[[ DATA, beginning ]]
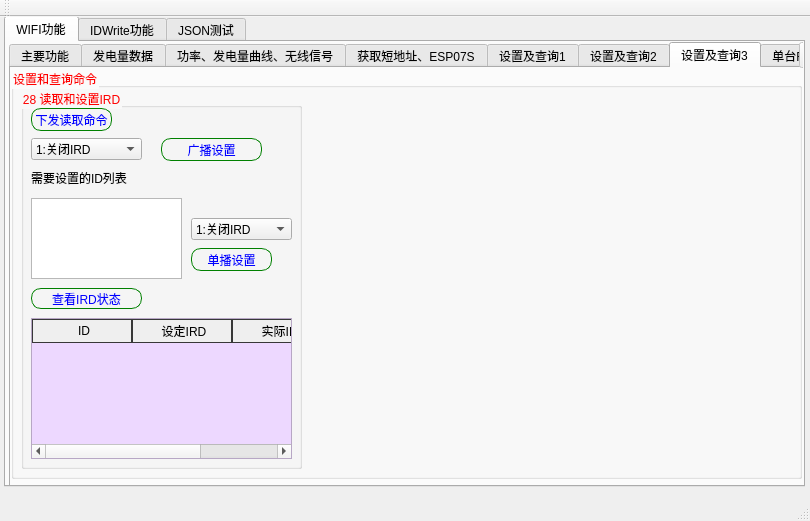
Old version of the form mainwindow.ui in the repository crawler-john/ECU-R-PC.
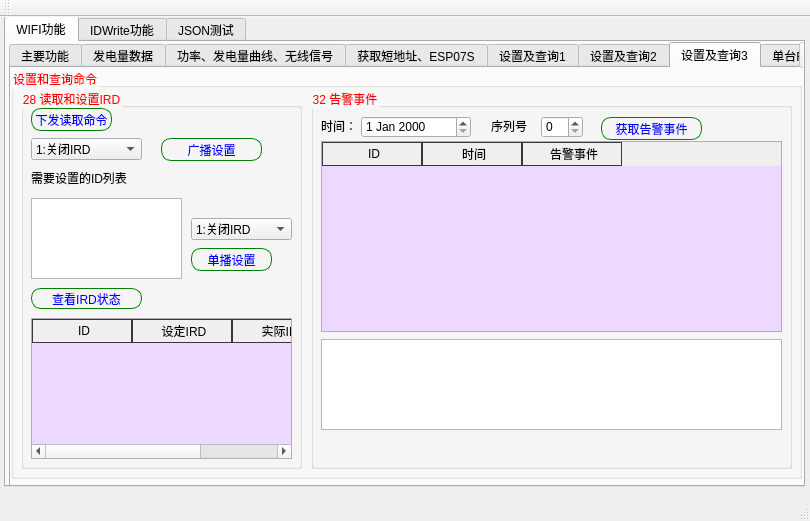
New version of the form. The open tabs and pages were chosen to show the change. Icons and pictures are not drawn.

Commit message: 1.告警事件完成

```diff
--- a/mainwindow.ui
+++ b/mainwindow.ui
@@ -3076,6 +3076,113 @@
           </item>
          </widget>
         </widget>
+        <widget class="QGroupBox" name="groupBox_20">
+         <property name="geometry">
+          <rect>
+           <x>300</x>
+           <y>20</y>
+           <width>481</width>
+           <height>381</height>
+          </rect>
+         </property>
+         <property name="title">
+          <string>32 告警事件</string>
+         </property>
+         <widget class="QDateEdit" name="dateEdit_alarm">
+          <property name="geometry">
+           <rect>
+            <x>50</x>
+            <y>28</y>
+            <width>110</width>
+            <height>22</height>
+           </rect>
+          </property>
+         </widget>
+         <widget class="QLabel" name="label_61">
+          <property name="geometry">
+           <rect>
+            <x>10</x>
+            <y>30</y>
+            <width>31</width>
+            <height>16</height>
+           </rect>
+          </property>
+          <property name="text">
+           <string>时间：</string>
+          </property>
+         </widget>
+         <widget class="QLabel" name="label_71">
+          <property name="geometry">
+           <rect>
+            <x>180</x>
+            <y>30</y>
+            <width>41</width>
+            <height>16</height>
+           </rect>
+          </property>
+          <property name="text">
+           <string>序列号：</string>
+          </property>
+         </widget>
+         <widget class="QSpinBox" name="spinBox_alarm">
+          <property name="geometry">
+           <rect>
+            <x>230</x>
+            <y>28</y>
+            <width>42</width>
+            <height>22</height>
+           </rect>
+          </property>
+         </widget>
+         <widget class="QTableWidget" name="tableWidget_alarmEvent">
+          <property name="geometry">
+           <rect>
+            <x>10</x>
+            <y>53</y>
+            <width>461</width>
+            <height>191</height>
+           </rect>
+          </property>
+          <column>
+           <property name="text">
+            <string>ID</string>
+           </property>
+          </column>
+          <column>
+           <property name="text">
+            <string>时间</string>
+           </property>
+          </column>
+          <column>
+           <property name="text">
+            <string>告警事件</string>
+           </property>
+          </column>
+         </widget>
+         <widget class="QPushButton" name="btn_alarmevent">
+          <property name="geometry">
+           <rect>
+            <x>290</x>
+            <y>29</y>
+            <width>101</width>
+            <height>23</height>
+           </rect>
+          </property>
+          <property name="text">
+           <string>获取告警事件</string>
+          </property>
+         </widget>
+         <widget class="QTextBrowser" name="textBrowser_alarmEvent">
+          <property name="geometry">
+           <rect>
+            <x>10</x>
+            <y>251</y>
+            <width>461</width>
+            <height>91</height>
+           </rect>
+          </property>
+         </widget>
+        </widget>
        </widget>
       </widget>
       <widget class="QWidget" name="tab_3">
```
Left out of the diff: 4 changed lines with no effect on the pictures. The commit also changes 4 other files.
[[ DATA, end ]]
▶ _PROBLEM STATEMENT_:
Each line above should be returned exactly as it stands, minus any pictures.

▶ _OUTPUT_:
Old version of the form mainwindow.ui in the repository crawler-john/ECU-R-PC.
New version of the form. The open tabs and pages were chosen to show the change. Icons and pictures are not drawn.

Commit message: 1.告警事件完成

```diff
--- a/mainwindow.ui
+++ b/mainwindow.ui
@@ -3076,6 +3076,113 @@
           </item>
          </widget>
         </widget>
+        <widget class="QGroupBox" name="groupBox_20">
+         <property name="geometry">
+          <rect>
+           <x>300</x>
+           <y>20</y>
+           <width>481</width>
+           <height>381</height>
+          </rect>
+         </property>
+         <property name="title">
+          <string>32 告警事件</string>
+         </property>
+         <widget class="QDateEdit" name="dateEdit_alarm">
+          <property name="geometry">
+           <rect>
+            <x>50</x>
+            <y>28</y>
+            <width>110</width>
+            <height>22</height>
+           </rect>
+          </property>
+         </widget>
+         <widget class="QLabel" name="label_61">
+          <property name="geometry">
+           <rect>
+            <x>10</x>
+            <y>30</y>
+            <width>31</width>
+            <height>16</height>
+           </rect>
+          </property>
+          <property name="text">
+           <string>时间：</string>
+          </property>
+         </widget>
+         <widget class="QLabel" name="label_71">
+          <property name="geometry">
+           <rect>
+            <x>180</x>
+            <y>30</y>
+            <width>41</width>
+            <height>16</height>
+           </rect>
+          </property>
+          <property name="text">
+           <string>序列号：</string>
+          </property>
+         </widget>
+         <widget class="QSpinBox" name="spinBox_alarm">
+          <property name="geometry">
+           <rect>
+            <x>230</x>
+            <y>28</y>
+            <width>42</width>
+            <height>22</height>
+           </rect>
+          </property>
+         </widget>
+         <widget class="QTableWidget" name="tableWidget_alarmEvent">
+          <property name="geometry">
+           <rect>
+            <x>10</x>
+            <y>53</y>
+            <width>461</width>
+            <height>191</height>
+           </rect>
+          </property>
+          <column>
+           <property name="text">
+            <string>ID</string>
+           </property>
+          </column>
+          <column>
+           <property name="text">
+            <string>时间</string>
+           </property>
+          </column>
+          <column>
+           <property name="text">
+            <string>告警事件</string>
+           </property>
+          </column>
+         </widget>
+         <widget class="QPushButton" name="btn_alarmevent">
+          <property name="geometry">
+           <rect>
+            <x>290</x>
+            <y>29</y>
+            <width>101</width>
+            <height>23</height>
+           </rect>
+          </property>
+          <property name="text">
+           <string>获取告警事件</string>
+          </property>
+         </widget>
+         <widget class="QTextBrowser" name="textBrowser_alarmEvent">
+          <property name="geometry">
+           <rect>
+            <x>10</x>
+            <y>251</y>
+            <width>461</width>
+            <height>91</height>
+           </rect>
+          </property>
+         </widget>
+        </widget>
        </widget>
       </widget>
       <widget class="QWidget" name="tab_3">
```
Left out of the diff: 4 changed lines with no effect on the pictures. The commit also changes 4 other files.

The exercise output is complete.